Our mission at Black Girls Create has always been highlighting Black female creators and being a place for discussions of critical fandom, and one way we’ve decided to converge the two themes is with the Critical Companion series.
Inspired by Doctor Who’s plucky sidekicks (most notably, season 10’s Bill Potts), formal literary Critical Companions discussing an author’s breadth of work, as well as our mission to provide a platform for marginalized creators, the Critical Companion series will feature blog posts written by Black writers. We hope those writers are some of you!
In 2018 we had a monthly topic where we accepted two pitches (paid) that represent two aspects of the idea. Now, we are opening up submissions to be a bit less restrictive, but we are still largely looking for pieces that delve into the idea of critical fandom — how do we as fans analyze our favorite things with care and consider the wider world that the fandom either represents or ignores? We always love personal essays about growing up nerdy, early fandom experiences, and pivotal moments in your own nerdy lives.
Pitches are taken on a rolling basis. Posting will typically occur on the 2nd and 4th Thursdays of the month.
Word Count: approx. 700 words
Price: $50 per post
NOC guest Porshèa discusses how the Harry Potter franchise and fandom struggle with progressivism in the wake of Fantastic Beasts and its numerous problems. Continue reading The White Progressivism of The Harry Potter Franchises
A new Hard NOC Life will be available on Friday, but in the meantime, be sure to check out these newly released episodes from other shows in the Hard NOC network, plus a brand new podcast debuting next week!
I didn’t know two years ago I’d be itching for new Doctor Who content. I’d quit the show after season 7 and many people’s impressions of 8 left me wanting, so I dropped it from my very full TV schedule. It always going to be one of my favorite shows, even if I took a break every now and then, but with the announcement of Pearl Mackie as Bill and her glorious fro, I jumped back into the TARDIS and haven’t left since.
I came to Doctor Who in 2013, after my cousin Robyn came to my house to commandeer the television for the 50th anniversary of the show. I had only vaguely heard of Who at the time and was wary about delving in deeper because I was sure I would get overwhelmed by the sheer amount of episodes there were.

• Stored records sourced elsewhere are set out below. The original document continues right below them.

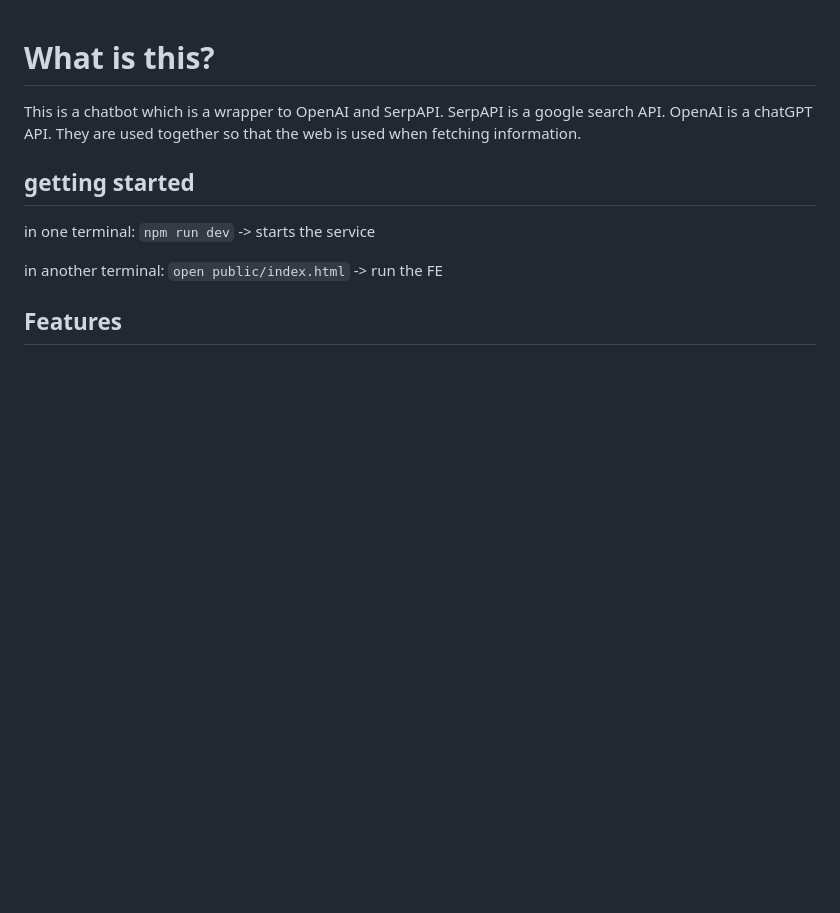
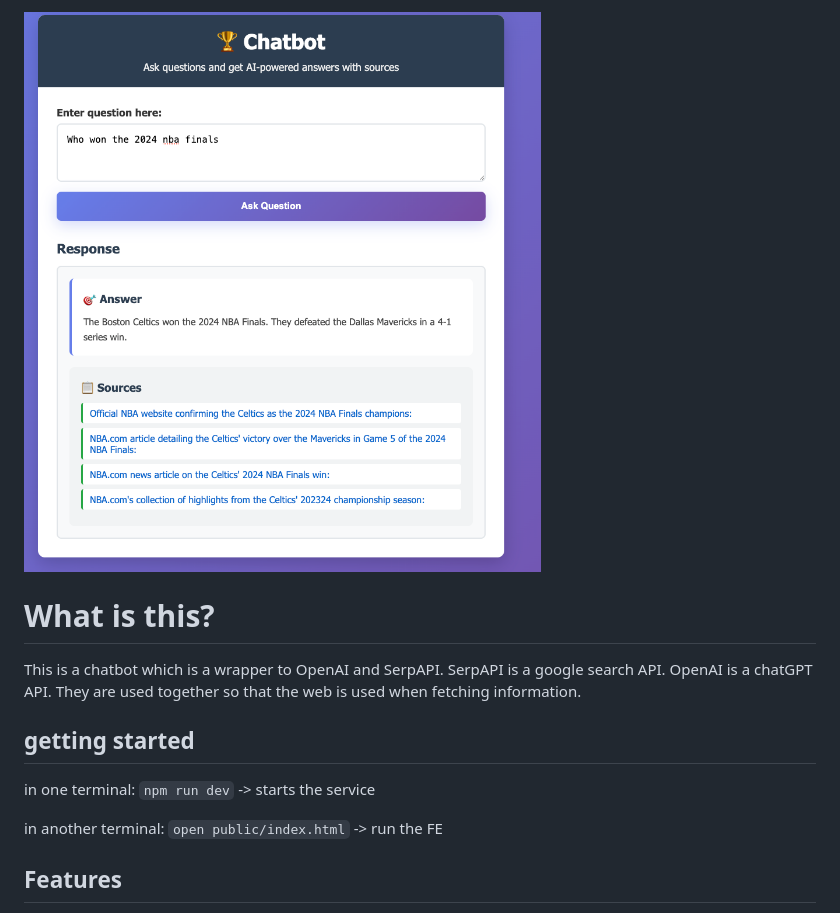
Before and after one commit to rexposadas/chatbot, a Markdown page: README.md, the part around the change. Drawn GitHub-style; pictures changed too: assets/chat-screenshot.png (added); blank space fills up the shorter version.

Commit message:
add image

```diff
--- a/README.md
+++ b/README.md
@@ -1,3 +1,6 @@
+
+![Screenshot](./assets/chat-screenshot.png)
+
 # What is this?
 
 This is a chatbot which is a wrapper to OpenAI and SerpAPI.  SerpAPI is a google search API.  OpenAI is a chatGPT API. They are used together so that the web is used when fetching information.
```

However, after sitting with my cousin to watch “The Day of the Doctor” — and with her assurance that I could start with New Who and not wade all the way back through episodes from the ‘60s — I decided to take the leap into time and space.